WHAT TO WORK ON :: Find all lines in the records that include the word "border", and copy them out.
SUPPLIED MATERIAL section start
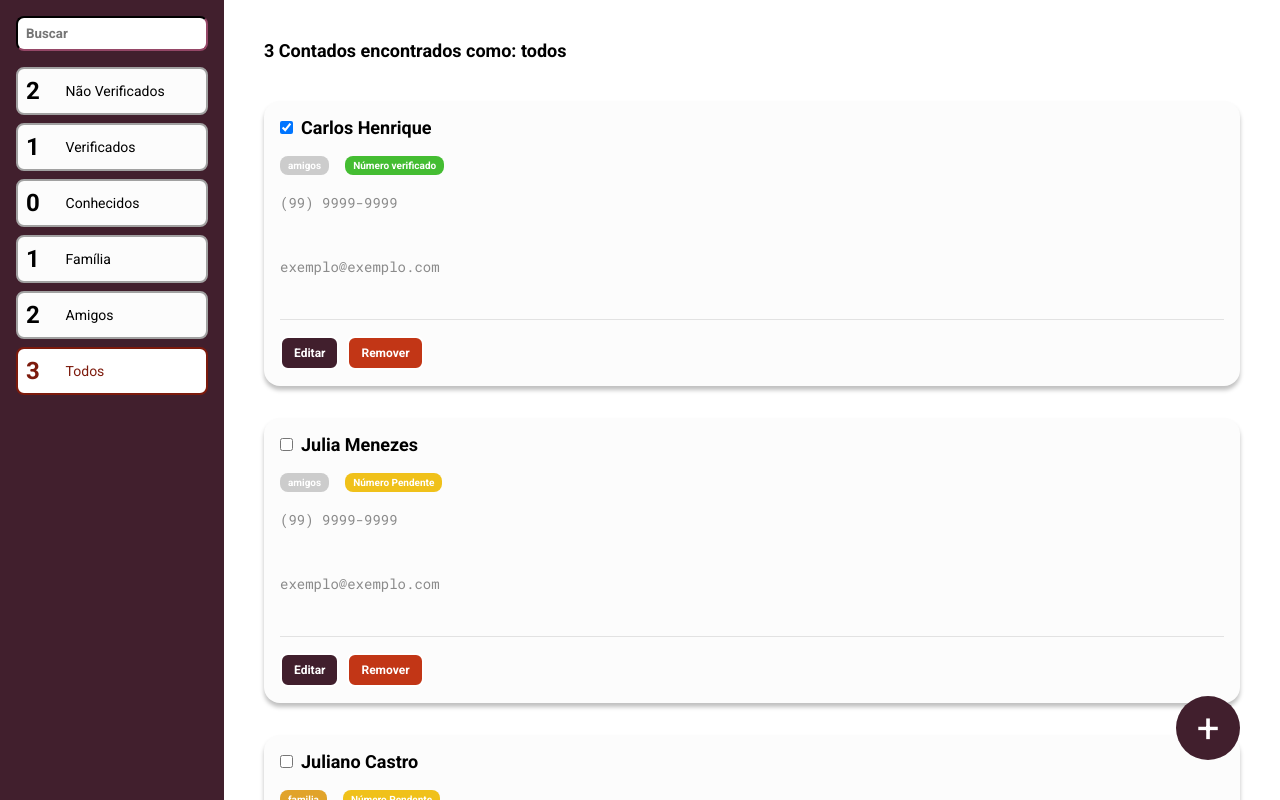
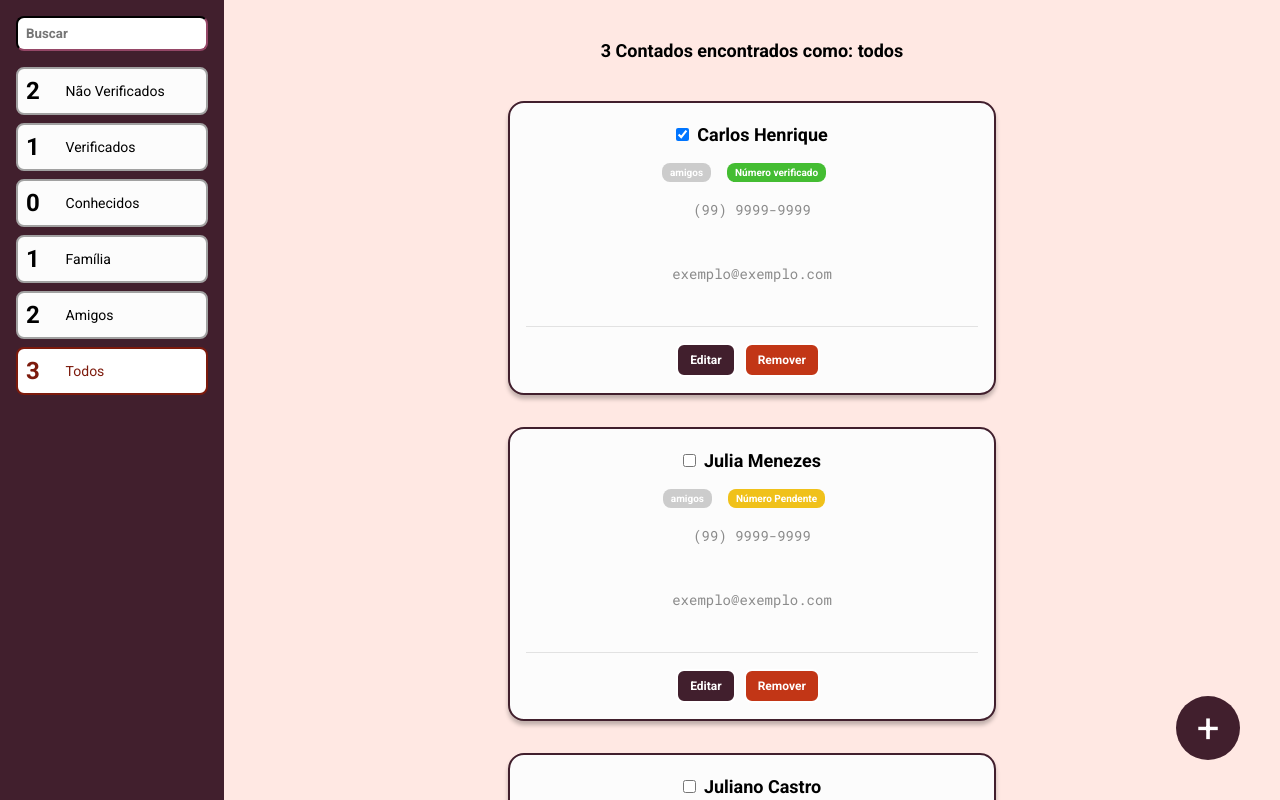
Before and after one commit to Jhowbrows/Projeto_Lista_Contatos, a React (Create React App) app: page / in a window 1280 px wide. Built offline with nearby package versions, Linux system fonts and the light colour scheme.

Commit message:
Finalizando estilização do projeto

```diff
--- a/src/components/BotaoAdicionar/styles.ts
+++ b/src/components/BotaoAdicionar/styles.ts
@@ -17,4 +17,9 @@ export const Circulo = styled(Link)`
   align-items: center;
   font-size: 40px;
   text-decoration: none;
+  transition: 0.4s ease-in;
+
+  &:hover {
+    background-color: rgb(253, 185, 146);
+  }
 `
--- a/src/components/Tarefa/index.tsx
+++ b/src/components/Tarefa/index.tsx
@@ -1,5 +1,5 @@
+import { useDispatch } from 'react-redux'
 import { ChangeEvent, useEffect, useState } from 'react'
-import { useDispatch } from 'react-redux'
 
 import * as S from './styles'
 
@@ -47,7 +47,7 @@ const Tarefa = ({
 
   return (
     <S.Card>
-      <label htmlFor={titulo}>
+      <S.Cardin htmlFor={titulo}>
         <input
           type="checkbox"
           id={titulo}
@@ -58,7 +58,7 @@ const Tarefa = ({
           {estaEditando && <em>Editando: </em>}
           {titulo}
         </S.Titulo>
-      </label>
+      </S.Cardin>
       <S.Tag parametro="prioridade" prioridade={prioridade}>
         {prioridade}
       </S.Tag>
--- a/src/components/Tarefa/styles.ts
+++ b/src/components/Tarefa/styles.ts
@@ -27,8 +27,13 @@ export const Card = styled.div`
   background-color: #fcfcfc;
   box-shadow: 0px 4px 4px rgba(0, 0, 0, 0.25);
   padding: 16px;
+  border-radius: 16px;
+  border: 2px solid ${variaveis.vinho};
+  max-width: 50%;
+  width: 100%;
+  margin: 0 auto;
   margin-bottom: 32px;
-  border-radius: 16px;
+  text-align: center;
 
   label {
     display: flex;
@@ -66,6 +71,7 @@ export const Descricao = styled.textarea`
   resize: none;
   border: none;
   background-color: transparent;
+  text-align: center;
 `
 
 export const BarraAcoes = styled.div`
@@ -89,4 +95,11 @@ export const Email = styled.textarea`
   resize: none;
   border: none;
   background-color: transparent;
+  text-align: center;
 `
+
+export const Cardin = styled.label`
+  display: flex;
+  justify-content: center;
+  margin: 5px auto;
+`
--- a/src/containers/Formulario/index.tsx
+++ b/src/containers/Formulario/index.tsx
@@ -2,9 +2,10 @@ import { FormEvent, useState } from 'react'
 import { useDispatch } from 'react-redux'
 import { useNavigate } from 'react-router-dom'
 
-import { BotaoSalvar, MainContainer, Titulo } from '../../styles'
+import { BotaoSalvar, Titulo } from '../../styles'
 import { Campo } from '../../styles'
 import { Form, Opcoes, Opcao } from './styles'
+import { CadastCont } from './styles'
 import * as enums from '../../utils/enums/Tarefa'
 
 import { cadastrar } from '../../store/reducers/tarefas'
@@ -34,7 +35,7 @@ const Formulario = () => {
   }
 
   return (
-    <MainContainer>
+    <CadastCont>
       <Titulo>Nova tarefa</Titulo>
       <Form onSubmit={cadastrarTarefa}>
         <Campo
@@ -75,7 +76,7 @@ const Formulario = () => {
         </Opcoes>
         <BotaoSalvar type="submit">Cadastrar</BotaoSalvar>
       </Form>
-    </MainContainer>
+    </CadastCont>
   )
 }
 
--- a/src/containers/Formulario/styles.ts
+++ b/src/containers/Formulario/styles.ts
@@ -30,3 +30,11 @@ export const Opcao = styled.div`
   display: inline;
   text-transform: capitalize;
 `
+
+export const CadastCont = styled.main`
+  padding: 0 40px;
+  height: 80vh;
+  margin: 30px auto;
+  border: 2px solid ${variaveis.vinho};
+  border-radius: 15px;
+`
--- a/src/styles/index.ts
+++ b/src/styles/index.ts
@@ -14,6 +14,7 @@ const EstiloGlobal = createGlobalStyle`
 export const Container = styled.div`
   display: grid;
   grid-template-columns: 224px auto;
+  background-color: rgb(255, 232, 227);
 `
 
 export const MainContainer = styled.main`
@@ -28,6 +29,7 @@ export const Titulo = styled.h2`
   margin-bottom: 40px;
   font-size: 18px;
   font-weight: bold;
+  text-align: center;
 `
 
 export const Campo = styled.input`
@@ -51,6 +53,11 @@ export const Botao = styled.button`
   border: 2px solid #fff;
   border-radius: 8px;
   margin-right: 8px;
+  transition: 0.4s ease-in;
+
+  &:hover {
+    background-color: rgb(253, 185, 146);
+  }
 `
 
 export const BotaoSalvar = styled(Botao)`
```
SUPPLIED MATERIAL section end
ANSWER TO THE EXERCISE ::
+  border-radius: 16px;
+  border: 2px solid ${variaveis.vinho};
-  border-radius: 16px;
   border: none;
   border: none;
+  border: 2px solid ${variaveis.vinho};
+  border-radius: 15px;
   border: 2px solid #fff;
   border-radius: 8px;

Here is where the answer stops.